On 30 September 2017, the UK Criminal Finances Act 2017 (the CFA) came into force, along with its newly-focused corporate criminal offences of failure to prevent the facilitation of tax evasion. Given the extra-territorial ramifications of the CFA, Channel Islands businesses, especially those in the financial services and accountancy sectors, including branch offices, promoters and managers of investment products, wealth managers, fiduciaries and trustees, will in particular need to be astute to its challenges and effects.

In particular, these firms need to take what HM Revenue & Customs (HMRC) has called a “risk-based and proportionate” approach to implementation of preventative procedures

Speaker James Mews, Counsel, Pinel Advocates

Target audience

Directors including NEDS

Compliance including MLCOs, MLROs

Client administrators

Current arrangements Pomme d'or

20th March

registration at 8,

start at 8:15

finish at 9:30o

1.25 hrs CPD
• Event Briefing
• On 30 September 2017, the UK Criminal Finances Act 2017 (the CFA) came into force, along with its newly-focused corporate criminal offences of failure to prevent the facilitation of tax evasion. Given the extra-territorial ramifications of the CFA, Channel Islands businesses, especially those in the financial services and accountancy sectors, including branch offices, promoters and managers of investment products, wealth managers, fiduciaries and trustees, will in particular need to be astute to its challenges and effects.
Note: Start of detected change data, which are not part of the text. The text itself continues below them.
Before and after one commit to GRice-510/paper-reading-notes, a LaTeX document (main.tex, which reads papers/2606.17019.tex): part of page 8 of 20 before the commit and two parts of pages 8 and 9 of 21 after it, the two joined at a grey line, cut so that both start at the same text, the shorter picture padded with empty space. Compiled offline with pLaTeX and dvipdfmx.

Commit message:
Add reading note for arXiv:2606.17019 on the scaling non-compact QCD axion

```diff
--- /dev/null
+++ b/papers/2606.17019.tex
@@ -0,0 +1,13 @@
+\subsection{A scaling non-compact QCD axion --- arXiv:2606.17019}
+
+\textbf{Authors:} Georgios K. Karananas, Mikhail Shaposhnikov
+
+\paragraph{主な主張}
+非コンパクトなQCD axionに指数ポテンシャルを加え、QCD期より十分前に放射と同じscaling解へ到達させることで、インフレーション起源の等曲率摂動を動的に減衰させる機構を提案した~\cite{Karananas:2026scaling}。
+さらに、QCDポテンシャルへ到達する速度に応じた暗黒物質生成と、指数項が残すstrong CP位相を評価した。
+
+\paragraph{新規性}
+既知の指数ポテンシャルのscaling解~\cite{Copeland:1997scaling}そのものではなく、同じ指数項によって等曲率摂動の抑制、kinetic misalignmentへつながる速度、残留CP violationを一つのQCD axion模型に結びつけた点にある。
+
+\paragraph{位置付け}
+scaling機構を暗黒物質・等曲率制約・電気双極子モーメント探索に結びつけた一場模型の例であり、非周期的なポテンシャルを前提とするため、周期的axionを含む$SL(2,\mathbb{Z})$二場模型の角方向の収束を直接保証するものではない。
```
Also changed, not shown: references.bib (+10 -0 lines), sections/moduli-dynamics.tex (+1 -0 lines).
In particular, these firms need to take what HM Revenue & Customs (HMRC) has called a “risk-based and proportionate” approach to implementation of preventative procedures

• Businesses anywhere in the world will commit a crime under the CFA if they fail to prevent the facilitation of UK tax evasion offences. Hence, where there is UK tax evasion facilitation, it is irrelevant whether the business is UK-based or established under the law(s) of another country, like Guernsey or Jersey.

• Furthermore, it is irrelevant whether the associated person who performs the criminal act of facilitation is in the UK or overseas. In any such cases, the new offence will have been committed and can be tried before the UK courts.• In the UK for failure to prevent the facilitation of Guernsey or Jersey (or any other foreign) tax evasion in circumstances where there is a sufficient nexus to the UK. This nexus can exist either because o the business is incorporated under UK law, or o because it carries on a business or other undertaking from a permanent establishment within the UK.

• Furthermore, there is also sufficient nexus where the associated person was in the UK at the time of committing the criminal act that facilitated the evasion of the overseas tax.

• However, the CFA requires there to be “dual criminality” - this means that:o First, the overseas jurisdiction must have an equivalent tax evasion offence at the taxpayer level to that in the UK; and o second, the actions carried out would have to constitute a crime if they took place in the UK. Therefore, an offence cannot be committed where the acts of the associated person would not be criminal if committed in the UK, regardless of what the foreign law would be. In circumstances where, for example, our domestic fiscal evasion laws are very similar to the UK, we expect that there will be very few (if any) loopholes upon which Channel Islands businesses can rely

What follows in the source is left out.